This isn’t a list of things you’ll need in your first cook or even items that will help any recipe easier to prepare. Rather, it’s a collection of la Cucina Italian’s beloved, well-worn, even-handed-down items, which can include even the most basic of tools. That isn’t to indicate that these ingredients can only be used in Italian dishes. In fact, their brilliance of them would be that they may be used for a variety of different jobs.
Any sophisticated culinary equipment I have is stored in a box in a friend’s basement which is on the other side of the world, having lived in a fairly nomadic condition for the better part of a decade. I have what I can roll up in dish towels and pack in a suitcase with me. It uses a lot of wooden implements, a Japanese knife, a circular pastry brush, and a Microplane grater, and is as reduced as you can get (Laurie Colwin, a proponent of simple kitchen equipment, would be proud). It now includes fluted pastry cutters purchased at an antique market, a small knife for cutting Parmesan cheese pieces, a hefty, flat meat pounder, and metal tubes for manufacturing cannoli purchased after a trip to Sicily.
When I went to Italy, I was introduced to a variety of instruments that I’d never possessed or used before, and some that I had no idea existed. I’ve grown attached to them now. Take, for example, my partner’s donna’s passaverdura, or food mill. It may appear quaint, but there’s nothing quite like it, owing to the way it separates “the wanted from the unwanted,” as Rachel Roddy, a British food writer based in Rome, puts it, and it’s unrivaled in this regard.
The food mill separates the undesired fish bones and other fragments from the juicy sweetness that is the remainder of the pulp and flavor in the ideal minestra di Pesce, or fish soup. While I believe it was created solely for the purpose of puréeing tomatoes for passata, I use it for everything from sauce to mashed potatoes (since Italian kitchens lack potato mashers) to fruits for jam.
When I inquired around, I discovered that others had a lot of favorites as well. Elizabeth Minchilli, a gastronome and long-time Rome resident, reacted immediately: her mezzaluna, which she uses to precisely cut onions and herbs. Its “half-moon” shape makes it ideal for finely cutting just about anything; one of my friends uses it to make tabbouleh. It’s also fantastic in sauces. The mezzaluna, in my opinion, is an ancestor of the stick blender. If you need to create pesto or salsa green during a blackout, the mezzaluna (similar to a mortar and pestle) can suffice.

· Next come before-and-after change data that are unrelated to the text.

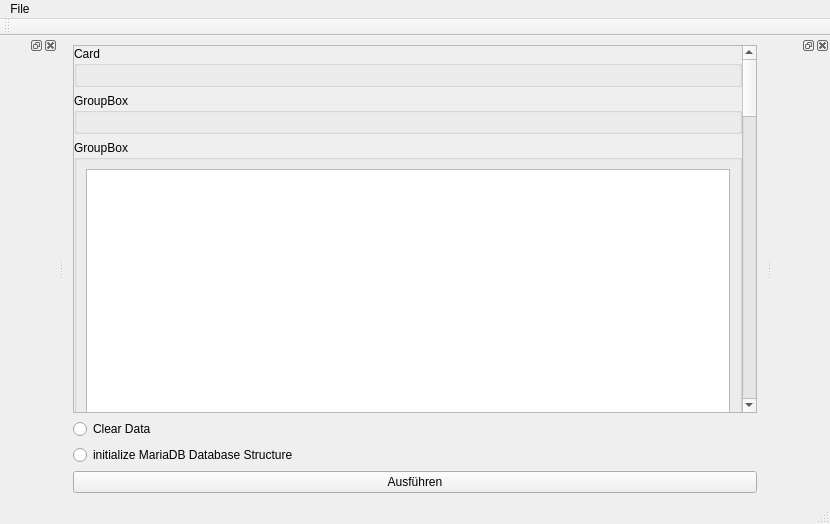
Before: the Qt Designer form src/visuals/ui/forms/mainwindow.ui in future-gadget-lab-de/league_scrim_analytics_suite, drawn with Qt 5.
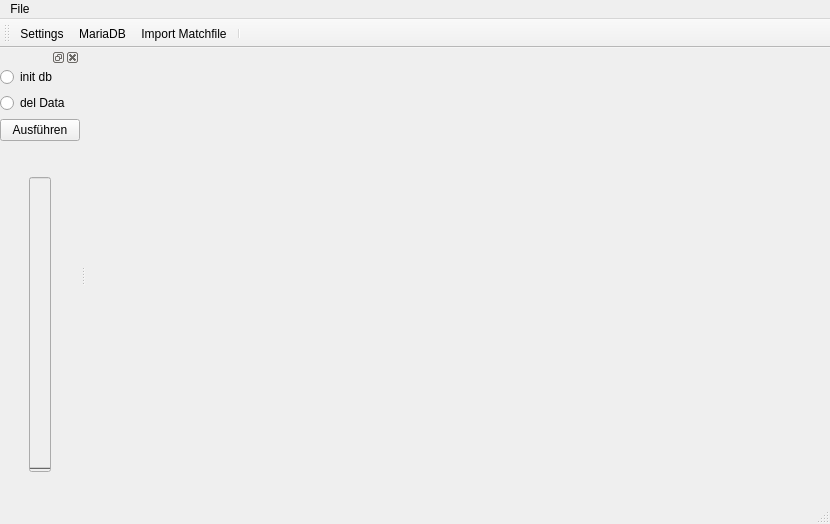
After: the same form once the commit is applied. Icons and pictures are not drawn.

Commit message: feat - start plots + better ui

What changed in the file:
```diff
--- a/src/visuals/ui/forms/mainwindow.ui
+++ b/src/visuals/ui/forms/mainwindow.ui
@@ -30,160 +30,27 @@
     </sizepolicy>
    </property>
    <layout class="QVBoxLayout" name="verticalLayout">
+    <property name="spacing">
+     <number>0</number>
+    </property>
+    <property name="leftMargin">
+     <number>0</number>
+    </property>
+    <property name="topMargin">
+     <number>0</number>
+    </property>
+    <property name="rightMargin">
+     <number>0</number>
+    </property>
+    <property name="bottomMargin">
+     <number>0</number>
+    </property>
     <item>
-     <widget class="QWidget" name="workspace" native="true">
-      <layout class="QHBoxLayout" name="horizontalLayout_6">
-       <property name="leftMargin">
-        <number>0</number>
-       </property>
-       <property name="topMargin">
-        <number>0</number>
-       </property>
-       <property name="rightMargin">
-        <number>0</number>
-       </property>
-       <property name="bottomMargin">
-        <number>0</number>
-       </property>
-       <item>
-        <layout class="QHBoxLayout" name="workspace_layout">
-         <item>
-          <widget class="QScrollArea" name="scrollArea">
-           <property name="widgetResizable">
-            <bool>true</bool>
-           </property>
-           <widget class="QWidget" name="scrollAreaWidgetContents">
-            <property name="geometry">
-             <rect>
-              <x>0</x>
-              <y>0</y>
-              <width>686</width>
-              <height>2204</height>
-             </rect>
-            </property>
-            <layout class="QHBoxLayout" name="horizontalLayout_3">
-             <property name="leftMargin">
-              <number>0</number>
-             </property>
-             <property name="topMargin">
-              <number>0</number>
-             </property>
-             <property name="rightMargin">
-              <number>0</number>
-             </property>
-             <property name="bottomMargin">
-              <number>0</number>
-             </property>
-             <item>
-              <layout class="QVBoxLayout" name="verticalLayout_2">
-               <item>
-                <widget class="QGroupBox" name="groupBox">
-                 <property name="title">
-                  <string>Card</string>
-                 </property>
-                 <layout class="QHBoxLayout" name="horizontalLayout">
-                  <item>
-                   <layout class="QFormLayout" name="formLayout"/>
-                  </item>
-                 </layout>
-                </widget>
-               </item>
-               <item>
-                <widget class="QGroupBox" name="groupBox_2">
-                 <property name="title">
-                  <string>GroupBox</string>
-                 </property>
-                 <layout class="QHBoxLayout" name="horizontalLayout_5">
-                  <item>
-                   <layout class="QGridLayout" name="gridLayout"/>
-                  </item>
-                 </layout>
-                </widget>
-               </item>
-               <item>
-                <widget class="QGroupBox" name="groupBox_3">
-                 <property name="title">
-                  <string>GroupBox</string>
-                 </property>
-                 <layout class="QHBoxLayout" name="horizontalLayout_7">
-                  <item>
-                   <widget class="QListWidget" name="listWidget">
-                    <property name="sizePolicy">
-                     <sizepolicy hsizetype="Expanding" vsizetype="Preferred">
-                      <horstretch>0</horstretch>
-                      <verstretch>0</verstretch>
-                     </sizepolicy>
-                    </property>
-                    <property name="minimumSize">
-                     <size>
-                      <width>0</width>
-                      <height>1000</height>
-                     </size>
-                    </property>
-                   </widget>
-                  </item>
-                 </layout>
-                </widget>
-               </item>
-               <item>
-                <widget class="QGroupBox" name="groupBox_4">
-                 <property name="title">
-                  <string>GroupBox</string>
-                 </property>
-                 <layout class="QHBoxLayout" name="horizontalLayout_8">
-                  <item>
-                   <widget class="QPlainTextEdit" name="plainTextEdit">
-                    <property name="sizePolicy">
-                     <sizepolicy hsizetype="Expanding" vsizetype="Preferred">
-                      <horstretch>0</horstretch>
-                      <verstretch>0</verstretch>
-                     </sizepolicy>
-                    </property>
-                    <property name="minimumSize">
-                     <size>
-                      <width>0</width>
-                      <height>1000</height>
-                     </size>
-                    </property>
-                   </widget>
-                  </item>
-                 </layout>
-                </widget>
-               </item>
-              </layout>
-             </item>
-            </layout>
-           </widget>
-          </widget>
-         </item>
-        </layout>
-       </item>
-      </layout>
-     </widget>
-    </item>
-    <item>
-     <widget class="QRadioButton" name="radio_clear">
-      <property name="text">
-       <string>Clear Data</string>
-      </property>
-     </widget>
-    </item>
-    <item>
-     <widget class="QRadioButton" name="radio_db_create">
-      <property name="text">
-       <string>initialize MariaDB Database Structure</string>
-      </property>
-     </widget>
-    </item>
-    <item>
-     <widget class="QPushButton" name="button_execute">
-      <property name="enabled">
-       <bool>true</bool>
-      </property>
-      <property name="text">
-       <string>Ausführen</string>
-      </property>
-     </widget>
+     <layout class="QVBoxLayout" name="mainlayout">
+      <item>
+       <widget class="QStackedWidget" name="stackWorkspace"/>
+      </item>
+     </layout>
     </item>
    </layout>
   </widget>
@@ -211,12 +78,19 @@
    <property name="windowTitle">
     <string>toolBar</string>
    </property>
+   <property name="movable">
+    <bool>true</bool>
+   </property>
    <attribute name="toolBarArea">
     <enum>TopToolBarArea</enum>
    </attribute>
    <attribute name="toolBarBreak">
     <bool>false</bool>
    </attribute>
+   <addaction name="actionSettings_2"/>
+   <addaction name="actionMariaDB"/>
+   <addaction name="actionImport_Matchfile"/>
+   <addaction name="separator"/>
   </widget>
   <widget class="QDockWidget" name="left_dock">
    <attribute name="dockWidgetArea">
@@ -237,31 +111,55 @@
       <number>0</number>
      </property>
      <item>
-      <layout class="QHBoxLayout" name="left_dock_layout"/>
-     </item>
-    </layout>
-   </widget>
-  </widget>
-  <widget class="QDockWidget" name="right_dock">
-   <attribute name="dockWidgetArea">
-    <number>2</number>
-   </attribute>
-   <widget class="QWidget" name="right_dock_content">
-    <layout class="QHBoxLayout" name="horizontalLayout_4">
-     <property name="leftMargin">
-      <number>0</number>
-     </property>
-     <property name="topMargin">
-      <number>0</number>
-     </property>
-     <property name="rightMargin">
-      <number>0</number>
-     </property>
-     <property name="bottomMargin">
-      <number>0</number>
-     </property>
-     <item>
-      <layout class="QHBoxLayout" name="right_dock_layout"/>
+      <layout class="QVBoxLayout" name="verticalLayout_3">
+       <item>
+        <widget class="QRadioButton" name="radio_db_create">
+         <property name="text">
+          <string>init db</string>
+         </property>
+        </widget>
+       </item>
+       <item>
+        <widget class="QRadioButton" name="radio_clear">
+         <property name="text">
+          <string>del Data</string>
+         </property>
+        </widget>
+       </item>
+       <item>
+        <widget class="QPushButton" name="button_execute">
+         <property name="enabled">
+          <bool>true</bool>
+         </property>
+         <property name="text">
+          <string>Ausführen</string>
+         </property>
+        </widget>
+       </item>
+       <item>
+        <layout class="QHBoxLayout" name="load_host">
+         <property name="topMargin">
+          <number>30</number>
+         </property>
+         <property name="bottomMargin">
+          <number>30</number>
+         </property>
+         <item>
+          <widget class="QProgressBar" name="progressBar">
+           <property name="enabled">
+            <bool>false</bool>
+           </property>
+           <property name="value">
+            <number>0</number>
+           </property>
+           <property name="orientation">
+            <enum>Qt::Orientation::Vertical</enum>
+           </property>
+          </widget>
+         </item>
+        </layout>
+       </item>
+      </layout>
      </item>
     </layout>
    </widget>
```
The commit also changes 5 other files.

Valeria Necchio, a Venetian culinary writer, claims her favorite kitchen tool is a simple wooden spoon with a hole in it. I also have a fondness for wooden spoons, especially the flat, square ones, and have a collection of them in various sizes and forms. Valeria uses hers only for risotto stirring. (It’s also known as a girariso, or “rice rotator,” since the huge hole in the spoon allows the rice to easily flow through it in the reverse way that you drag the spoon in, improving the effectiveness of stirring and thereby assisting in the creation of creamy risotto.) It’s the logo for Maizena, a popular cornstarch brand in Italy, where it’s also the preferred device for folding airy mixtures (like sponge cake batter) and making pastry cream.